Former Vice President Boakai does not appear to have the essential resources needed to support a full-scale political campaign. Still, he seems to have massive and attractable grassroots support nationwide in large part due to his distinguished track record and longtime role in public service dating back four decades ago.
The ongoing anarchy in the main opposition bloc appears to be providing an unexpected opportunity for the re-election of President George Weah and his CDC-led government in 2023. In addition, President Weah’s increased level of tolerance in the wake of established, proven, and sometimes unfounded criticism and personal attacks against him is endearing some degree of public support for him among some quarters of the Liberian population.
The breakdown in the main opposition bloc also provides an opening for new opposition political leaders to emerge.
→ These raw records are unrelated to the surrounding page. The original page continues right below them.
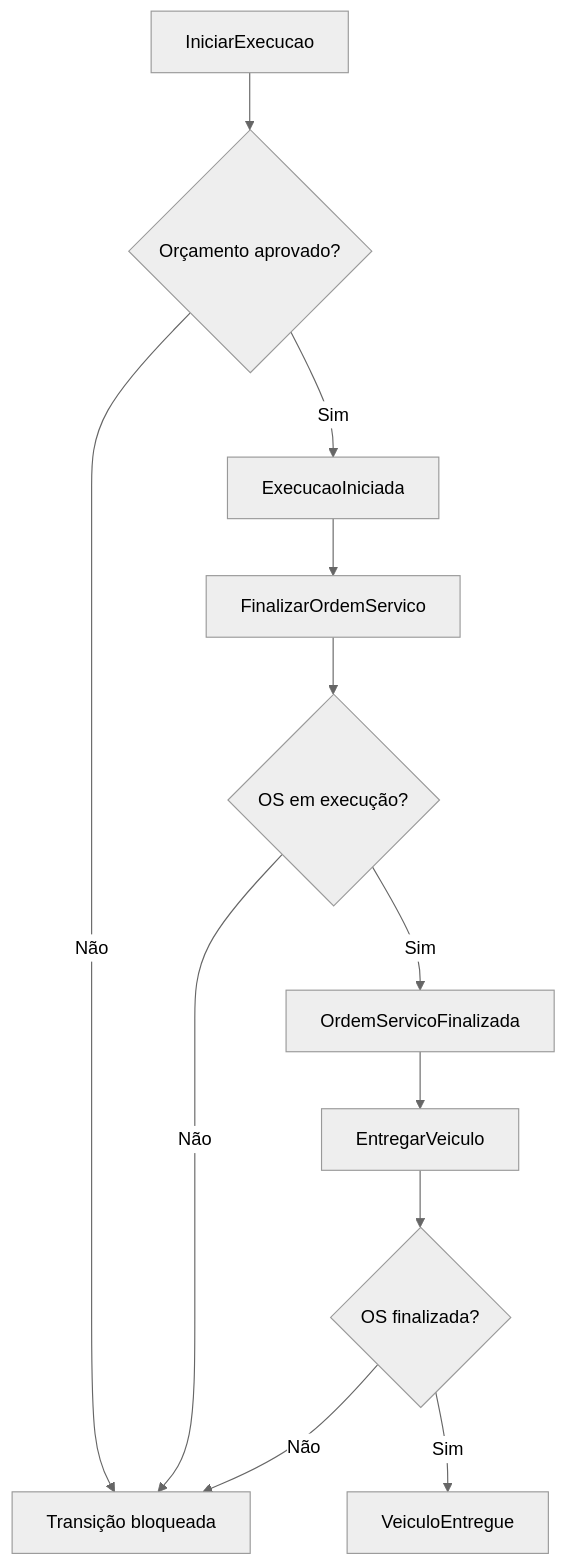
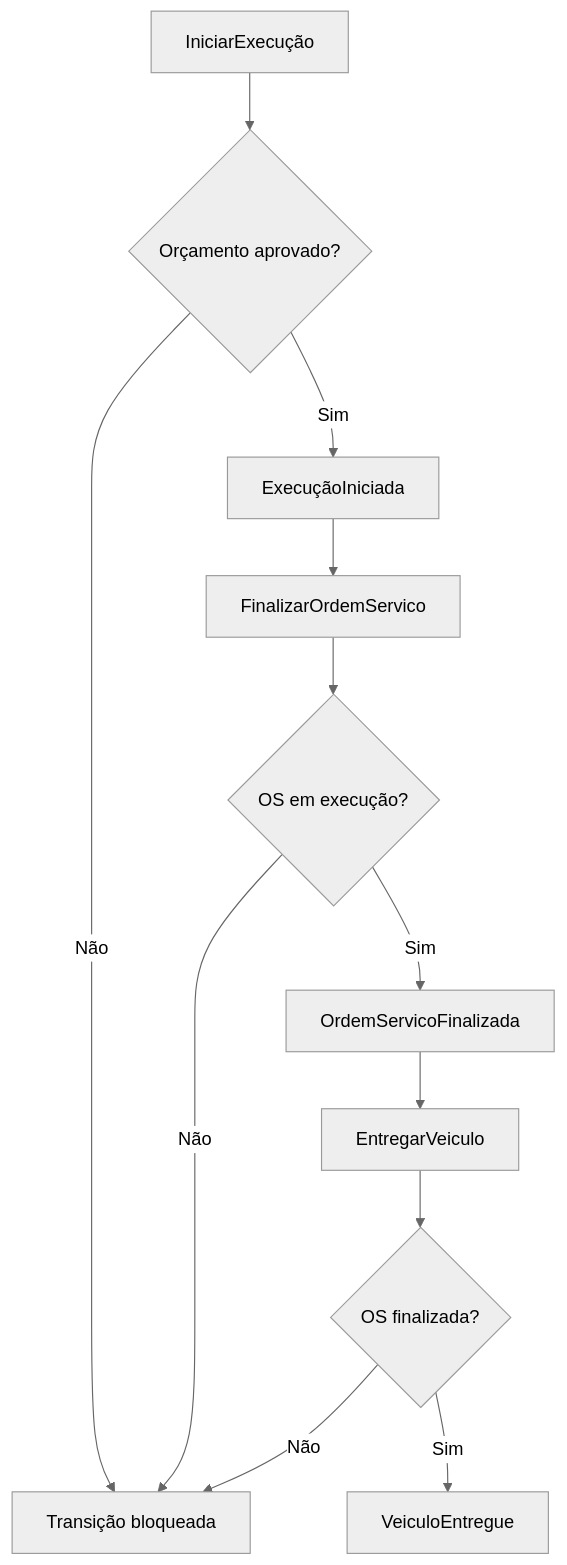
Before and after one commit to yxsbx/SOAT-FIAP: the fourth of 7 diagrams in docs/EVENT_STORMING.md, drawn with Mermaid (neutral theme). The commit also changed other lines of this file and 34 other files, not shown here.

````diff
--- a/docs/EVENT_STORMING.md
+++ b/docs/EVENT_STORMING.md
@@ -389,21 +389,21 @@
 ```mermaid
 flowchart TD
-    C1["IniciarExecucao"]
+    C1["IniciarExecução"]
     P1{"Orçamento aprovado?"}
-    E1["ExecucaoIniciada"]
+    E1["ExecuçãoIniciada"]
     C2["FinalizarOrdemServico"]
     P2{"OS em execução?"}
     E2["OrdemServicoFinalizada"]
     C3["EntregarVeiculo"]
     P3{"OS finalizada?"}
     E3["VeiculoEntregue"]
     X1["Transição bloqueada"]
 
     C1 --> P1
     P1 -- "Não" --> X1
     P1 -- "Sim" --> E1 --> C2 --> P2
     P2 -- "Não" --> X1
     P2 -- "Sim" --> E2 --> C3 --> P3
     P3 -- "Não" --> X1
     P3 -- "Sim" --> E3
 ```
````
The leading ones include respected civil and human rights lawyer Tiawon Gongloe, a former solicitor general and labor minister; international businessman William Tuider, businessman Simeon Freeman, philanthropist Daniel Cassell, and former Liberian Ambassador to the United States, Canada, and Mexico Nathaniel Barnes.
There is chatter in the Liberian diaspora communities that a Tiawon Gongloe-Samuel Kofi Woods ticket would serve as the most credible challenge to the ruling CDC coalition’s re-election chances. In contrast, others think a Boakai-Cummings ticket would be the best option. Still, some believe it is time for a business person to lead Liberia. This group seems to seriously consider William Tuider, Simeon Freeman, and Daniel Cassell.
With no clear and formidable opposition bloc, President Weah and his CDC coalition government have solid chances of winning re-election if some serious improvements are not only made in the security, economic, governance, development, transparency, and accountability sectors of the country but are also experienced by a cross-section of the Liberian population, especially in the areas of poverty reduction, employment opportunities, access to improved healthcare and power. Although the international community and various development partners have been heavy-lifting, improvising, and offsetting many of the country’s economic failures in the past few years to provide legitimacy to the government, the problems facing Liberia are too vast.
They include an extreme proportion of poverty, crime and general insecurity, high private sector unemployment, poorly managed and weak healthcare system, high deficiency in attracting foreign investment, widespread skill gap, and systemic challenges in workforce performance. In addition, without much history of parliamentary incorruptibility and national political leadership, the road to national prosperity in Liberia, in the past decade, has traditionally focused on being on the receiving end of international assistance and guidance. These weaknesses are set to stay as long as the country’s political mechanism lacks maturity.